Find the lines holding the string "color" in the data, then copy all of them.

□ □ □

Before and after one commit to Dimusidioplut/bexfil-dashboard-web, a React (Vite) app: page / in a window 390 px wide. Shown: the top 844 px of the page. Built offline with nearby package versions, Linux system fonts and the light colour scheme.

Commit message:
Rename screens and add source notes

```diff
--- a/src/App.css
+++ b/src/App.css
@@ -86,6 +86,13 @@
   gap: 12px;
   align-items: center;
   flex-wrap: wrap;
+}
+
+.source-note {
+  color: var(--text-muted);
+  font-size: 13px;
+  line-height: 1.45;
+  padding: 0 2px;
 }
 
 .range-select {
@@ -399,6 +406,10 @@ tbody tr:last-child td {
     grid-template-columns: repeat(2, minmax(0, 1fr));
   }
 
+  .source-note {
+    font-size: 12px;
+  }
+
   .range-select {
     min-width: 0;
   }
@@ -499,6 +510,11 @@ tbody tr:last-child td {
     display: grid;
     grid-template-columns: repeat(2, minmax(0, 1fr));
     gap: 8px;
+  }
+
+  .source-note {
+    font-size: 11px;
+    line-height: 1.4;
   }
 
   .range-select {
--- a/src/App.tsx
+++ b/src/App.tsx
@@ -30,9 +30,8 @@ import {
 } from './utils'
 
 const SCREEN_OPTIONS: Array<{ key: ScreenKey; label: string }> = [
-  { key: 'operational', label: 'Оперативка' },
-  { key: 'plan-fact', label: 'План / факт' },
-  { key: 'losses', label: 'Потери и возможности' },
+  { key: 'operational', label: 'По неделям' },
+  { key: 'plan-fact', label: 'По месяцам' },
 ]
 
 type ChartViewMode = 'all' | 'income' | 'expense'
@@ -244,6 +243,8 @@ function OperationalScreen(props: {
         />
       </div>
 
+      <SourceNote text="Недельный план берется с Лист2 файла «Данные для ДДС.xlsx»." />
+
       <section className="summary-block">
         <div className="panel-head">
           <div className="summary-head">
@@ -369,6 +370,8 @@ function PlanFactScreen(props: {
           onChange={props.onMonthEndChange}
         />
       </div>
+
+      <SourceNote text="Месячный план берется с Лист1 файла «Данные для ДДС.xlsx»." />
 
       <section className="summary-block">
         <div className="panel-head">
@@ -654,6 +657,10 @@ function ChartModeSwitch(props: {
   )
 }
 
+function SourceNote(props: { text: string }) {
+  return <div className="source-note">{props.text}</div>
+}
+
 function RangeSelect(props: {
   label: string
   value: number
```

□ □ □

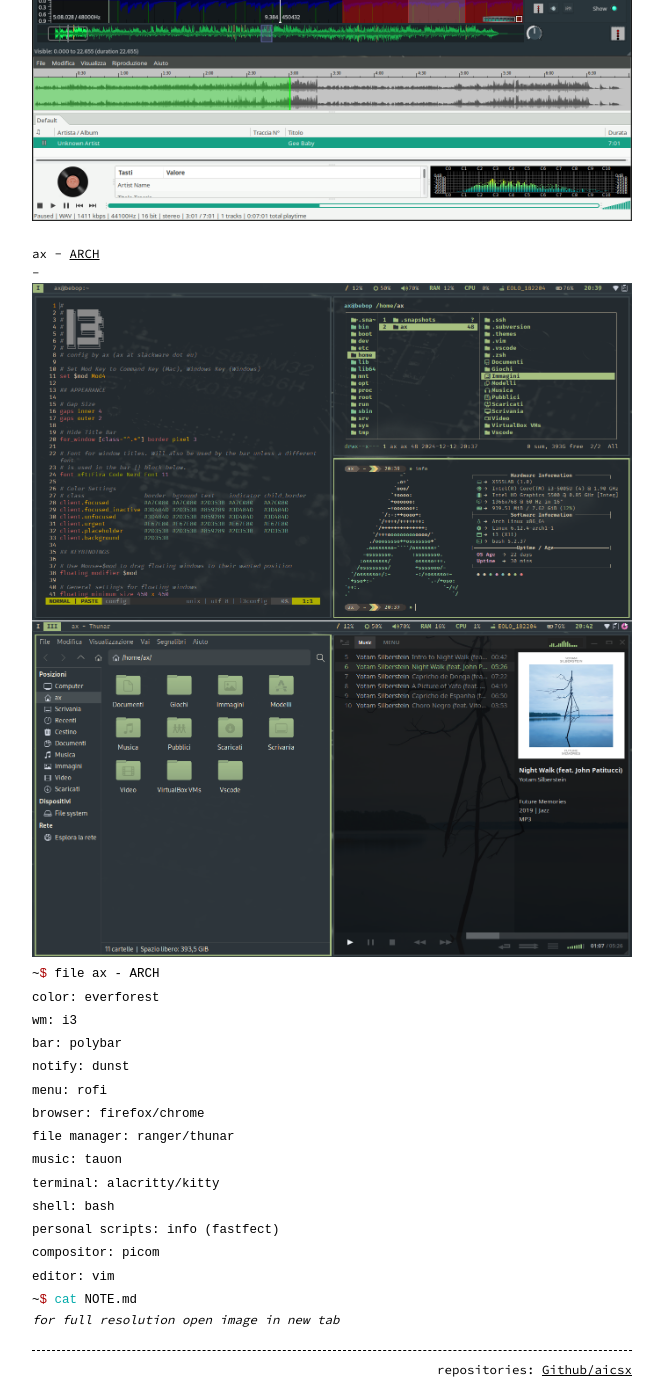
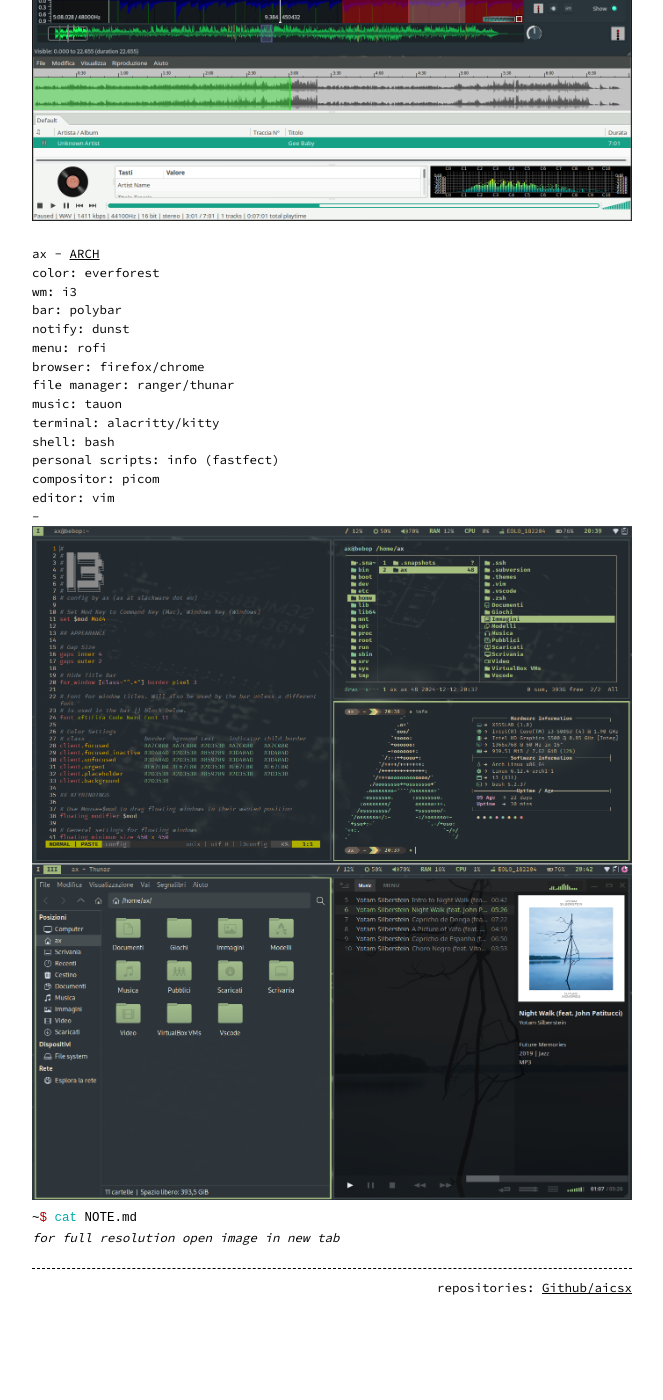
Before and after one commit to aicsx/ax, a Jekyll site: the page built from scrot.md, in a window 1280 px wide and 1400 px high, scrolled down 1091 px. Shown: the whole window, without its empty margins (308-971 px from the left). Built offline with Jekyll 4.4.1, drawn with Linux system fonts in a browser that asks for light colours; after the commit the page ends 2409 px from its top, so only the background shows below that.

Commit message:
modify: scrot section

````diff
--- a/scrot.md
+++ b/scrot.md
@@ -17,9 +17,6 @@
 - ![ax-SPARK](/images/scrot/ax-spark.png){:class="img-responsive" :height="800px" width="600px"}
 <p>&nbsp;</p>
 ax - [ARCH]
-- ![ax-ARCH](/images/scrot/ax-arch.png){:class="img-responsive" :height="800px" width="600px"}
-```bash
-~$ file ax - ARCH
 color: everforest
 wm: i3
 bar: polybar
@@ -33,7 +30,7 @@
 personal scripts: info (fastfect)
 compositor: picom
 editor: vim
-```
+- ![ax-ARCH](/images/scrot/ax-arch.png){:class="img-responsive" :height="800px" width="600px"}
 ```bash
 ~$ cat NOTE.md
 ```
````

□ □ □

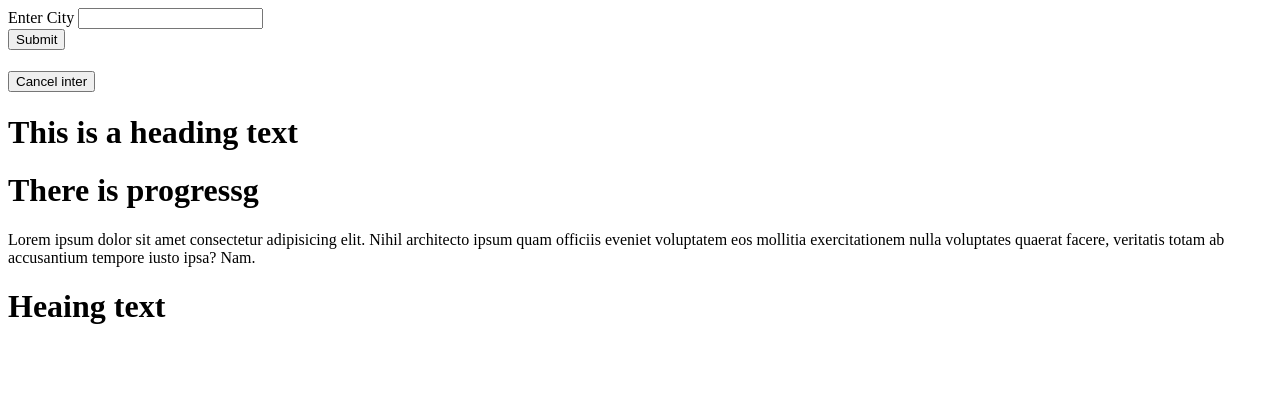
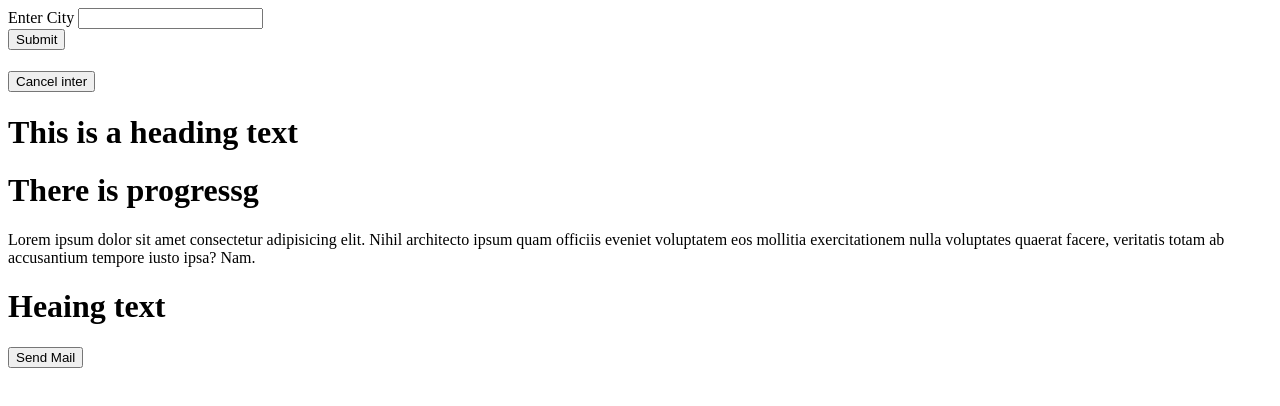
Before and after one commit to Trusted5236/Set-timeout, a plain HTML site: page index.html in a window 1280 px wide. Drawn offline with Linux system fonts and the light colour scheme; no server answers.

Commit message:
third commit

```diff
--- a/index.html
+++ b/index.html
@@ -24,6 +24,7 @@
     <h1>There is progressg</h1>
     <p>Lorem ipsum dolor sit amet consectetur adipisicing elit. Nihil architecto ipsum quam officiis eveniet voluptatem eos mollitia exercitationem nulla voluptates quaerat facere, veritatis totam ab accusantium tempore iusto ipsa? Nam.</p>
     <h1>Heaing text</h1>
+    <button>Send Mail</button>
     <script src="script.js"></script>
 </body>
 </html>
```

□ □ □

■ **Your response**:
+  color: var(--text-muted);
 color: everforest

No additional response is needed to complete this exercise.